Mark’s logic, though, is suspect and I perhaps chided him a bit strongly (Mark is kind, though small and fragile). I am pretty positive that Mark’s father’s emails, given what I know of the other emails, are filled with the same conspiratorial nonsense that seems to fly all over the internet. It was Mark’s response, which I did not read, that bothered me, exclusively blaming climate change and weather events for increasing corn prices around the world at the expense of greater, less publicized issues surrounding food prices.
The prices of this year’s corn will have little to do with corn that is being harvested at present. Next year’s prices may certainly be affected, though to what is extent is up to speculation. News reports are predicting a 10% increase.
Certainly, a 10% increase is bad thing. Poor households will pay 10% more for food than they did last year. If we assume that very poor households in the United States have only $2.00 per day to spend on food (according to Joe Stiglitz’s math), this could be devastating for someone trying to feed multiple kids. I am not disputing this.
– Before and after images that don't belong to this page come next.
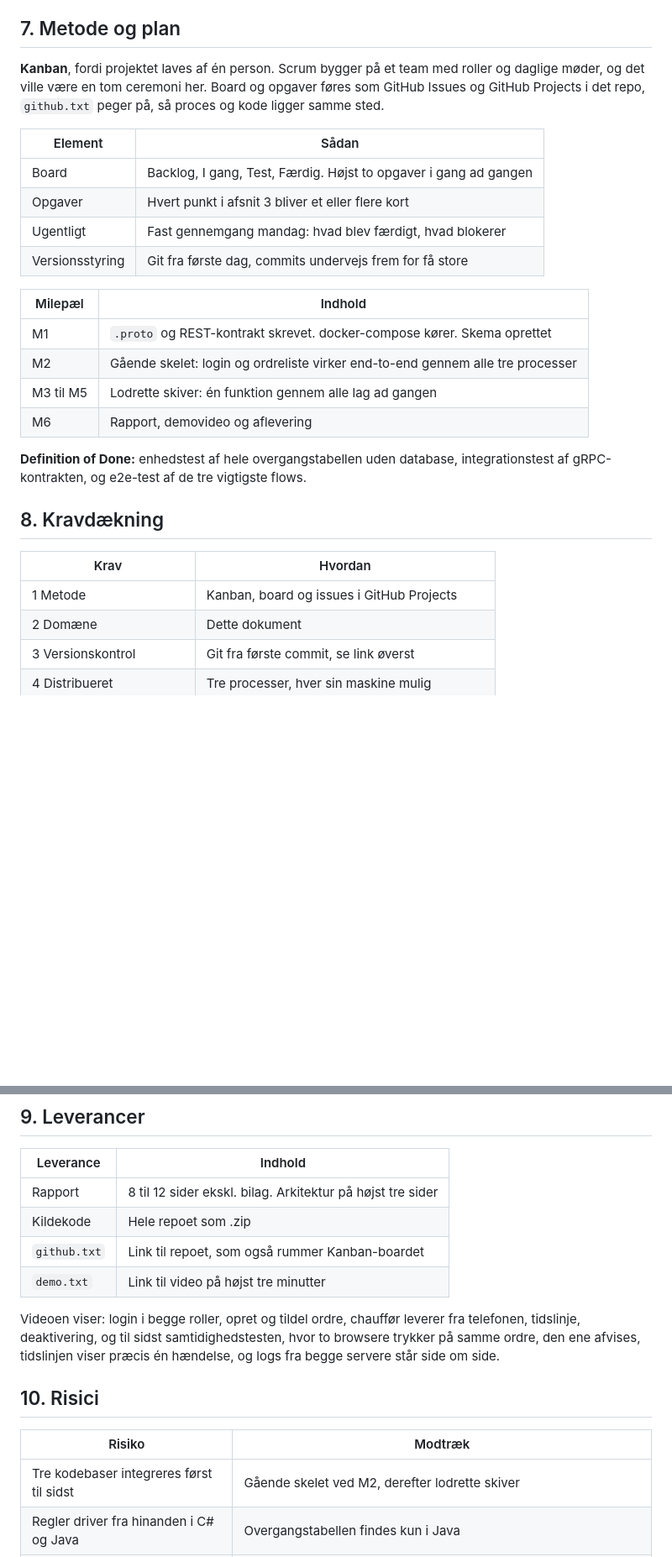
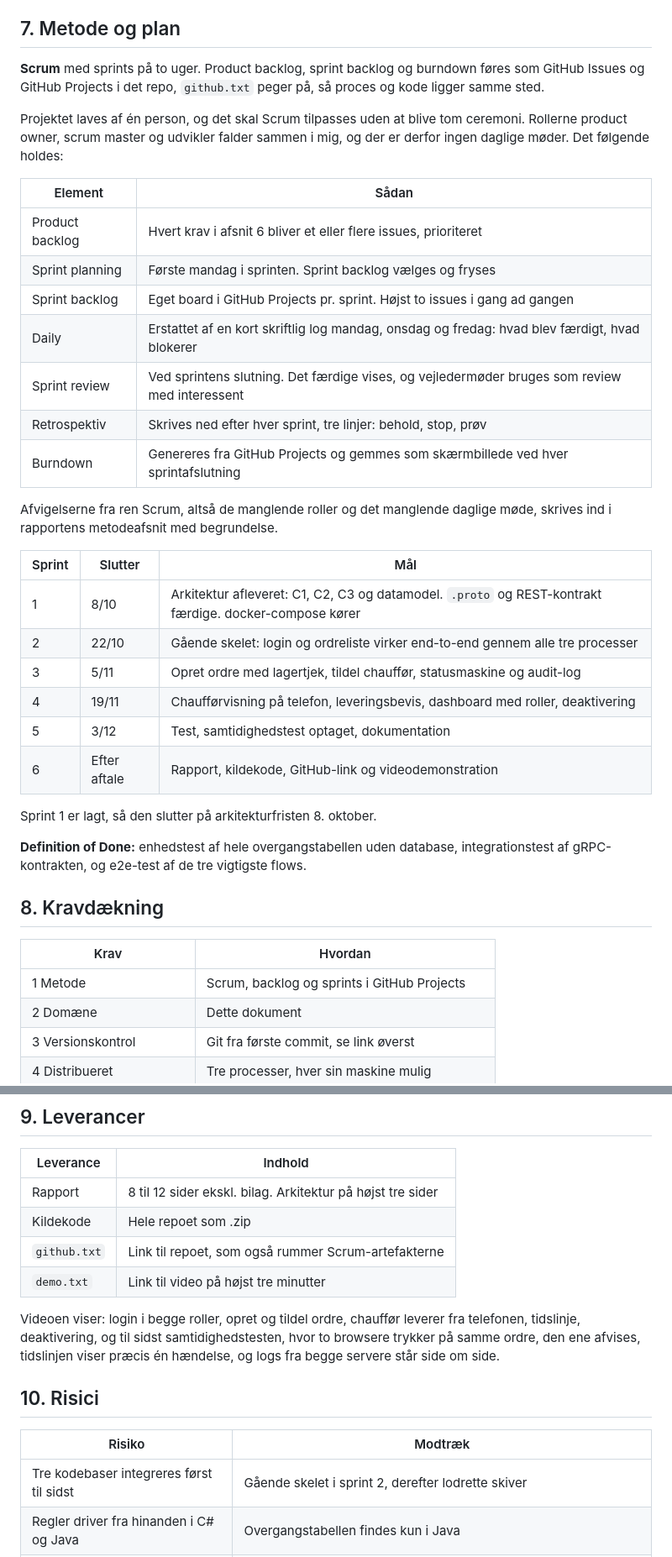
Before and after one commit to iabdirahman120/sep3-leveringsplanlaegger, a Markdown page: docs/projektbeskrivelse.md, 2 parts joined by grey strips. Shown at 84% size. Rendered like a GitHub page; blank space fills up the shorter version.

Commit message:
Scrum som udviklingsmetode, tilpasset ét-mandsprojekt. Forside omskrevet

```diff
--- a/docs/projektbeskrivelse.md
+++ b/docs/projektbeskrivelse.md
@@ -140,24 +137,37 @@ stedet for hypoteser.
 
 ## 7. Metode og plan
 
-**Kanban**, fordi projektet laves af én person. Scrum bygger på et team med
-roller og daglige møder, og det ville være en tom ceremoni her. Board og
-opgaver føres som GitHub Issues og GitHub Projects i det repo, `github.txt`
-peger på, så proces og kode ligger samme sted.
+**Scrum** med sprints på to uger. Product backlog, sprint backlog og burndown
+føres som GitHub Issues og GitHub Projects i det repo, `github.txt` peger på,
+så proces og kode ligger samme sted.
+
+Projektet laves af én person, og det skal Scrum tilpasses uden at blive tom
+ceremoni. Rollerne product owner, scrum master og udvikler falder sammen i mig,
+og der er derfor ingen daglige møder. Det følgende holdes:
 
 | Element | Sådan |
 |---|---|
-| Board | Backlog, I gang, Test, Færdig. Højst to opgaver i gang ad gangen |
-| Opgaver | Hvert punkt i afsnit 3 bliver et eller flere kort |
-| Ugentligt | Fast gennemgang mandag: hvad blev færdigt, hvad blokerer |
-| Versionsstyring | Git fra første dag, commits undervejs frem for få store |
+| Product backlog | Hvert krav i afsnit 6 bliver et eller flere issues, prioriteret |
+| Sprint planning | Første mandag i sprinten. Sprint backlog vælges og fryses |
+| Sprint backlog | Eget board i GitHub Projects pr. sprint. Højst to issues i gang ad gangen |
+| Daily | Erstattet af en kort skriftlig log mandag, onsdag og fredag: hvad blev færdigt, hvad blokerer |
+| Sprint review | Ved sprintens slutning. Det færdige vises, og vejledermøder bruges som review med interessent |
+| Retrospektiv | Skrives ned efter hver sprint, tre linjer: behold, stop, prøv |
+| Burndown | Genereres fra GitHub Projects og gemmes som skærmbillede ved hver sprintafslutning |
 
-| Milepæl | Indhold |
-|---|---|
-| M1 | `.proto` og REST-kontrakt skrevet. docker-compose kører. Skema oprettet |
-| M2 | Gående skelet: login og ordreliste virker end-to-end gennem alle tre processer |
-| M3 til M5 | Lodrette skiver: én funktion gennem alle lag ad gangen |
-| M6 | Rapport, demovideo og aflevering |
+Afvigelserne fra ren Scrum, altså de manglende roller og det manglende daglige
+møde, skrives ind i rapportens metodeafsnit med begrundelse.
+
+| Sprint | Slutter | Mål |
+|---|---|---|
+| 1 | 8/10 | Arkitektur afleveret: C1, C2, C3 og datamodel. `.proto` og REST-kontrakt færdige. docker-compose kører |
+| 2 | 22/10 | Gående skelet: login og ordreliste virker end-to-end gennem alle tre processer |
+| 3 | 5/11 | Opret ordre med lagertjek, tildel chauffør, statusmaskine og audit-log |
+| 4 | 19/11 | Chaufførvisning på telefon, leveringsbevis, dashboard med roller, deaktivering |
+| 5 | 3/12 | Test, samtidighedstest optaget, dokumentation |
+| 6 | Efter aftale | Rapport, kildekode, GitHub-link og videodemonstration |
+
+Sprint 1 er lagt, så den slutter på arkitekturfristen 8. oktober.
 
 **Definition of Done:** enhedstest af hele overgangstabellen uden database,
 integrationstest af gRPC-kontrakten, og e2e-test af de tre vigtigste flows.
@@ -166,7 +176,7 @@ integrationstest af gRPC-kontrakten, og e2e-test af de tre vigtigste flows.
 
 | Krav | Hvordan |
 |---|---|
-| 1 Metode | Kanban, board og issues i GitHub Projects |
+| 1 Metode | Scrum, backlog og sprints i GitHub Projects |
 | 2 Domæne | Dette dokument |
 | 3 Versionskontrol | Git fra første commit, se link øverst |
 | 4 Distribueret | Tre processer, hver sin maskine mulig |
@@ -184,7 +194,7 @@ integrationstest af gRPC-kontrakten, og e2e-test af de tre vigtigste flows.
 |---|---|
 | Rapport | 8 til 12 sider ekskl. bilag. Arkitektur på højst tre sider |
 | Kildekode | Hele repoet som .zip |
-| `github.txt` | Link til repoet, som også rummer Kanban-boardet |
+| `github.txt` | Link til repoet, som også rummer Scrum-artefakterne |
 | `demo.txt` | Link til video på højst tre minutter |
 
 Videoen viser: login i begge roller, opret og tildel ordre, chauffør leverer fra
@@ -196,7 +206,7 @@ hændelse, og logs fra begge servere står side om side.
 
 | Risiko | Modtræk |
 |---|---|
-| Tre kodebaser integreres først til sidst | Gående skelet ved M2, derefter lodrette skiver |
+| Tre kodebaser integreres først til sidst | Gående skelet i sprint 2, derefter lodrette skiver |
 | Regler driver fra hinanden i C# og Java | Overgangstabellen findes kun i Java |
 | Domænet ender som simpel CRUD | Statusmaskine, ejerskab, låsning og audit er kernen |
 | Scope vokser | Afsnit 4 er kontrakten. Strækmål først når alt i afsnit 3 er i videoen |
```
Also changed, not shown: other parts of docs/projektbeskrivelse.md (+3 -6 lines).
However, corn prices have been increasing rapidly for several years. This trend cannot be ignored. The figure above shows that the worldwide prices of corn have been increasing since at least 2002, follow the general pattern of the American economy crashing in 2008, then recovering quickly at present. But after decades of mostly flat prices, this giant spike is noteworthy, and, in my opinion frightening.
Important to my discussion with Mark, this trend has little to do with precipitation in the United States (below), which has actually been increasing over time.We note that global mean temperatures have been increasing for at least the last half century, but also note again that corn prices did not rise uniformly with this increase. (The scale of the corn price graph is 1980 to present. During this time, there was a consistent rise in temperature, where corn prices, outside of some bumps are mostly flat until 2002.)
A spike of 10% next year over this year is a problem. Ignoring the overall trend of price increases (raising the base price that we would use to calculate next years price), is wholly unwise particularly when it is due to forces very much within our control.
I have written before on the problem of the trend toward financialization of commodities, the move from volatile equity based investments, to speculation on high yield, high demand commodities such as ag and mineral products, a practice that was illegal before the early 2000’s. Looking at the NASDAQ index, the evidence is compelling. The price of corn follows the stock market, suggesting that the two are tightly connected. Spikes in the price of gas and oil are also connected with this trend.
According to a UN Conference on Trade and Development report
• “these factors (rising food demand, biofuels, climate change) alone are not sufficient to explain recent commodity price developments; another major factor is the financialization of commodity markets. Its importance has increased significantly since about 2004, as reflected in rising volumes of financial investments in commodity derivatives markets – both at exchanges and over the counter (OTC). This phenomenon is a serious concern, because the activities of financial participants tend to drive commodity prices away from levels justified by market fundamentals, with negative effects both on producers and consumers.”-UNCTAD, 2011
The issue is certainly complex, much more complex than merely looking at one’s dying yard and concluding logically that weather is reducing supply which is raising prices. The reality, that American retirement accounts are gambling on the desperation of poor families in developing countries, is far more frightening, though they’ve long (and happily) gambled on war profits and tobacco.
We can do little to fix the weather. We can, though, fix economic policy to encourage equity in the worldwide price of food, a basic human right in my opinion.
Note: I just noticed that the New York Times ran an ariticle today which focuses on the role of weather on food prices, but fails to make even the smallest mention of the issue of the financialization of food commodities.